(Source records)
══════════

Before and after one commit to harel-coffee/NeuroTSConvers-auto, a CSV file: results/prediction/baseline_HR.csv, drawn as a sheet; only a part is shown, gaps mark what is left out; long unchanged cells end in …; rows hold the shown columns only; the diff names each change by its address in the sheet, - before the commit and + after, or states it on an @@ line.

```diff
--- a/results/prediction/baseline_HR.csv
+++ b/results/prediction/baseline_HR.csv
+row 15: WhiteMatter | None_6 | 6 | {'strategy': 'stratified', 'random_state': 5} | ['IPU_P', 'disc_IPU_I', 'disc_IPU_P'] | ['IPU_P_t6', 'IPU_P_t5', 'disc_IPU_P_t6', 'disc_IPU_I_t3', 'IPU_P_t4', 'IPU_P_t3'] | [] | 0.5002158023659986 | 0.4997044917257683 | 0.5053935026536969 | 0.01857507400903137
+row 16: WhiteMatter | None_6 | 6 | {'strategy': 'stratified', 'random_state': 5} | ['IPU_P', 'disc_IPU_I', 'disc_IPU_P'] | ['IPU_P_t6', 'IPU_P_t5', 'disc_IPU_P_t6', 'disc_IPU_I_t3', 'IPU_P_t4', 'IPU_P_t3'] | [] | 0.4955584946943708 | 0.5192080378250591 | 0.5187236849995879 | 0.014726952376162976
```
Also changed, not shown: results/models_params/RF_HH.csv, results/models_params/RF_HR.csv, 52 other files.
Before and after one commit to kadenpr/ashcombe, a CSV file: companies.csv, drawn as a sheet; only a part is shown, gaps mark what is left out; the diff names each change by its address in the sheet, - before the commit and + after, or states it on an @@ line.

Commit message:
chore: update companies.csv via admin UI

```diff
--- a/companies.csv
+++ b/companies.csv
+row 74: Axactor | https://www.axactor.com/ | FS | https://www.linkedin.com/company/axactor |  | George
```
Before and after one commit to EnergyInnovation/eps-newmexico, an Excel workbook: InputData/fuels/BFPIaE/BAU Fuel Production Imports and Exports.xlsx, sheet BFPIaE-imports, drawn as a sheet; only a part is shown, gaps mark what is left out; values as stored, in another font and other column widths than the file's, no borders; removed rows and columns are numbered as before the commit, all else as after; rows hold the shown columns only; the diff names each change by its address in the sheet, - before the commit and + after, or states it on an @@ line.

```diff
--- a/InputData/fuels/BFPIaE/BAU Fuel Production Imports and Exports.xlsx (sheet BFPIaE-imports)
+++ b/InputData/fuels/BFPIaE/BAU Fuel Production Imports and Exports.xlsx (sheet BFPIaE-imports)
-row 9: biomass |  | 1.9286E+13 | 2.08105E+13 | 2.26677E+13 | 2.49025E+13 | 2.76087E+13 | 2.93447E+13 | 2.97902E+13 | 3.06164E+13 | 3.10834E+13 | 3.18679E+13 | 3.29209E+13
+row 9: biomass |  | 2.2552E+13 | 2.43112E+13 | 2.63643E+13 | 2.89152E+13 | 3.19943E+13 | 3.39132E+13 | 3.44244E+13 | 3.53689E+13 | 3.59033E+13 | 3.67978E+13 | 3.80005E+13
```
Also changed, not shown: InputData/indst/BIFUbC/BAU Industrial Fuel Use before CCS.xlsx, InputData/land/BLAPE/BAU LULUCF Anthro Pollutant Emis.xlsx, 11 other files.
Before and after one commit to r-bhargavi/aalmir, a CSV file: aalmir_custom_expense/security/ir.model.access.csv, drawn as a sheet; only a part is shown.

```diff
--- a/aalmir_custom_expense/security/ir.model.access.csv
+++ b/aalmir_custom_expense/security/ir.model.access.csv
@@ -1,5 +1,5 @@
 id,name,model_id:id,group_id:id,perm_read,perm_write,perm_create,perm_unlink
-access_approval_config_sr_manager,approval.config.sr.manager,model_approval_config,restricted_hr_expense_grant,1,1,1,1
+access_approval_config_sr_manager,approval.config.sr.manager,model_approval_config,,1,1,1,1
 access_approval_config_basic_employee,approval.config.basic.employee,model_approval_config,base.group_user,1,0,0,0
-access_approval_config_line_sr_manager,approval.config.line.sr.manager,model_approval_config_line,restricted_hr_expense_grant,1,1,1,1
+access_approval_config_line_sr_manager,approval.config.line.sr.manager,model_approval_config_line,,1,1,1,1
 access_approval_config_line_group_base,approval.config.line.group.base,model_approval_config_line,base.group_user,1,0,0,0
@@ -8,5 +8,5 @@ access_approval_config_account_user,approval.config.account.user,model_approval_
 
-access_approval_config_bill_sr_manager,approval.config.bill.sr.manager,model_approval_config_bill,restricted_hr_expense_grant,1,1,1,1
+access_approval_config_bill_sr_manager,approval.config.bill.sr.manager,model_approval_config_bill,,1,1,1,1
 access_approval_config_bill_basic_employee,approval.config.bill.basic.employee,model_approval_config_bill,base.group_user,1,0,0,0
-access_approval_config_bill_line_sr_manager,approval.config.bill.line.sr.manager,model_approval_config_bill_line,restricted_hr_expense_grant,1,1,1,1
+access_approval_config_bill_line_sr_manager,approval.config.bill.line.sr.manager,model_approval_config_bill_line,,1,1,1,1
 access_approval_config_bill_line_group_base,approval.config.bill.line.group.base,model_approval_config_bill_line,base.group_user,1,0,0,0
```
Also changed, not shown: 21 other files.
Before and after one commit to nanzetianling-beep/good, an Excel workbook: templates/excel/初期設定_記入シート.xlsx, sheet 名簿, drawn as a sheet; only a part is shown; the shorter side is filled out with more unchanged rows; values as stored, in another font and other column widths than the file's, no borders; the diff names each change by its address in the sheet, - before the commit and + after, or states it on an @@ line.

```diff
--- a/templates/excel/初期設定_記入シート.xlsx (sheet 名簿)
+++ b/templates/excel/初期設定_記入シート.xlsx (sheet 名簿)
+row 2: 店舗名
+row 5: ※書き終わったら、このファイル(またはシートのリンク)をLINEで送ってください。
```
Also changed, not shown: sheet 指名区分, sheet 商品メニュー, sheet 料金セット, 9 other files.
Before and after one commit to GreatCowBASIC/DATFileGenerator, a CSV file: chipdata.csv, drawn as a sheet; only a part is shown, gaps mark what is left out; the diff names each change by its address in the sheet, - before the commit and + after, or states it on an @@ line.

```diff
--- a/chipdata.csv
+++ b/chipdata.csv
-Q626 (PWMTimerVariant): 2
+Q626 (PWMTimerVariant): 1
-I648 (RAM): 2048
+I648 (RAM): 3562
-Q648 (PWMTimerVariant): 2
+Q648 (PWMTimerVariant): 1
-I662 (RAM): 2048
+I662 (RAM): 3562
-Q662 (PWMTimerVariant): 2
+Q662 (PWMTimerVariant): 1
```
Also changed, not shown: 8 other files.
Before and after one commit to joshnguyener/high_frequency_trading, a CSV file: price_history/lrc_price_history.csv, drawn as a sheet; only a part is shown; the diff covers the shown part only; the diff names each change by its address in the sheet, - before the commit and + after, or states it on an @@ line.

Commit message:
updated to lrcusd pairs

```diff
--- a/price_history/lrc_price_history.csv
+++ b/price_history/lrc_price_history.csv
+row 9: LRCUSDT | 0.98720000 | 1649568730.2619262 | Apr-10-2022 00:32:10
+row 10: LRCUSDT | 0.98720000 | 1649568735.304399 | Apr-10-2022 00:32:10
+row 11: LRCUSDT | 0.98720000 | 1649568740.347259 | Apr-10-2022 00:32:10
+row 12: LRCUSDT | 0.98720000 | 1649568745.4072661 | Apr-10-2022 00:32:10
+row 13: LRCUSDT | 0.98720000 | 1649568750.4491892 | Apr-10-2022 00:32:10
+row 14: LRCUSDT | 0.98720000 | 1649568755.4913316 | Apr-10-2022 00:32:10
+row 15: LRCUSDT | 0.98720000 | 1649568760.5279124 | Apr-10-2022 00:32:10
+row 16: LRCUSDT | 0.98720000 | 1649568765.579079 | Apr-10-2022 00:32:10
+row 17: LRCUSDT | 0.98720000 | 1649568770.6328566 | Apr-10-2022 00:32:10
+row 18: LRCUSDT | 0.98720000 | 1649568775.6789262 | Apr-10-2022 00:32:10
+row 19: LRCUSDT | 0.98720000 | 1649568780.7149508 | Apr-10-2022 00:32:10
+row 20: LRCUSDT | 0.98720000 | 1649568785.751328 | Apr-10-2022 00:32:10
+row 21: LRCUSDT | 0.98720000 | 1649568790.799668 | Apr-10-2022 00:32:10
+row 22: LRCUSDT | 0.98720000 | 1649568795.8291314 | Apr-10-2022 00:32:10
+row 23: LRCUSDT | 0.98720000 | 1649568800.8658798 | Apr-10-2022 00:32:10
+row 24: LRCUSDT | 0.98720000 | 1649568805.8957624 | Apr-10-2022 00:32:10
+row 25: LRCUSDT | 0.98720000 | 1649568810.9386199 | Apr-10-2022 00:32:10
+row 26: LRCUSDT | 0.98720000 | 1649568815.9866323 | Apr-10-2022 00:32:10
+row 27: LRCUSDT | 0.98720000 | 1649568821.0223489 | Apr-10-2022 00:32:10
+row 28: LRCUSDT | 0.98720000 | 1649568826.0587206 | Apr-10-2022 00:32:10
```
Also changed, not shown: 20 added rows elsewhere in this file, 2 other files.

══════════

In these entries, some lines may contain the string "security". Give the number of such lines and nothing more.

3